Out of the records below, copy all lines in which the word "with" occurs.

──────── MATERIAL FOR THE TASK ────────

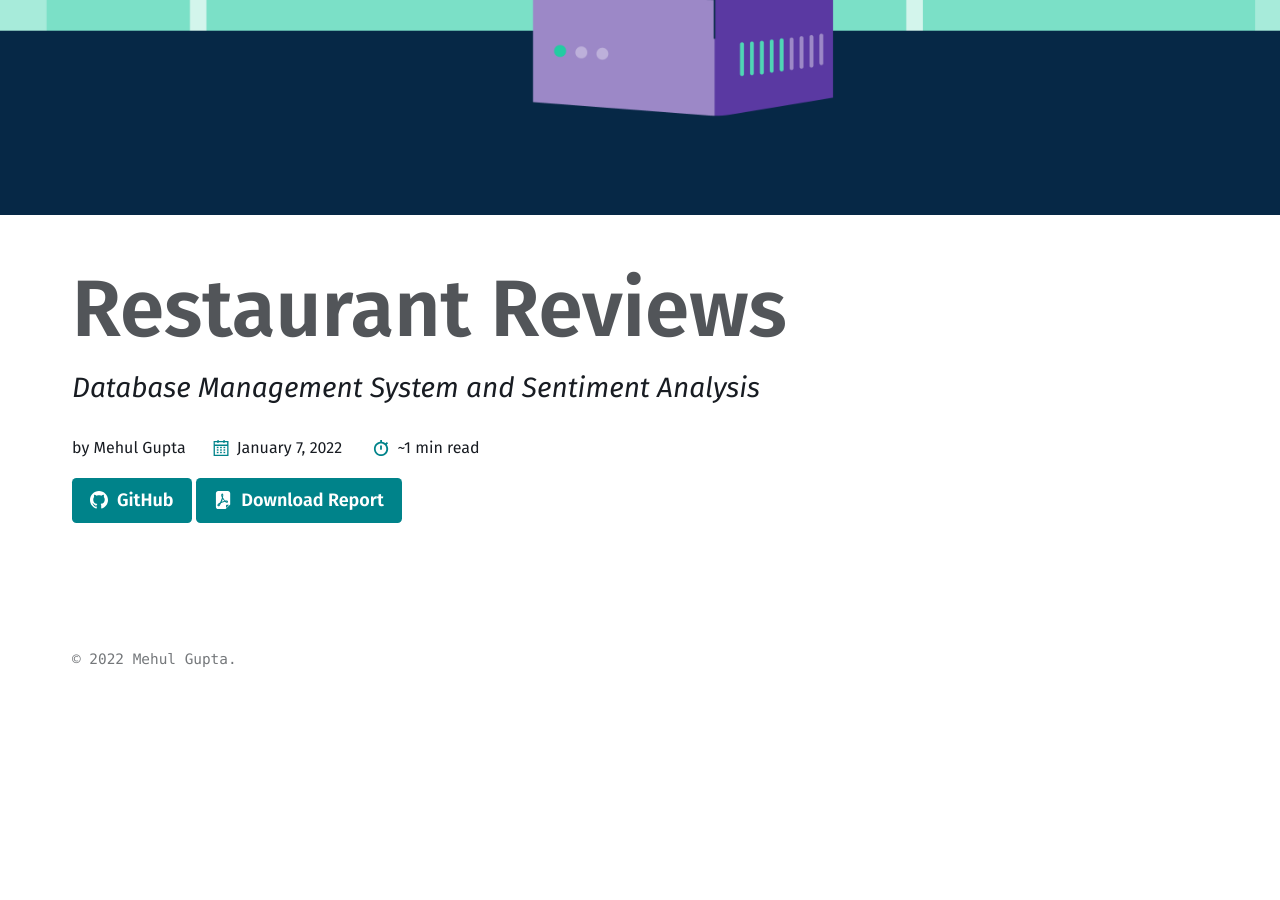
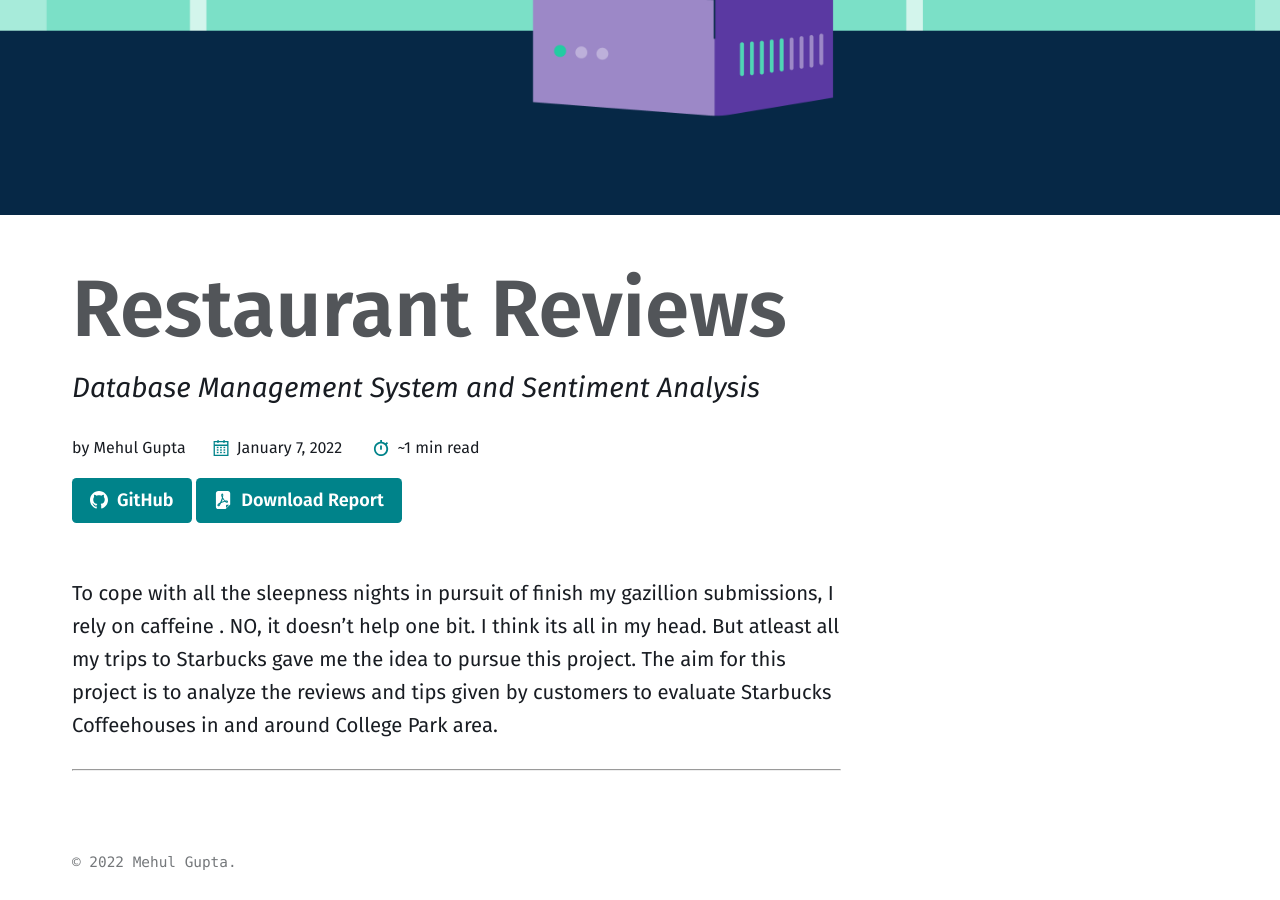
Before and after one commit to mehulg25/mehulg25.github.io, a Jekyll site: the page built from _projects/Restaurant-Reviews.md, in a window 1280 px wide and 900 px high, scrolled down 592 px. Built offline with Jekyll 4.4.1, drawn with Linux system fonts in a browser that asks for light colours; before the commit the page ends 1290 px from its top, so only the background shows below that.

Commit message:
Add content

```diff
--- a/_projects/Restaurant-Reviews.md
+++ b/_projects/Restaurant-Reviews.md
@@ -15,3 +15,8 @@
     icon: pdf
     url: ""
 ---
+
+To cope with all the sleepness nights in pursuit of finish my gazillion submissions, I rely on caffeine . NO, it doesn't help one bit. I think its all in my head.
+But atleast all my trips to Starbucks gave me the idea to pursue this project. The aim for this project is to analyze the reviews and tips given by customers to evaluate Starbucks Coffeehouses in and around College Park area.
+
+---
```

────────

=== RESPONSE FOR THIS EXERCISE ===
Before and after one commit to mehulg25/mehulg25.github.io, a Jekyll site: the page built from _projects/Restaurant-Reviews.md, in a window 1280 px wide and 900 px high, scrolled down 592 px. Built offline with Jekyll 4.4.1, drawn with Linux system fonts in a browser that asks for light colours; before the commit the page ends 1290 px from its top, so only the background shows below that.
+To cope with all the sleepness nights in pursuit of finish my gazillion submissions, I rely on caffeine . NO, it doesn't help one bit. I think its all in my head.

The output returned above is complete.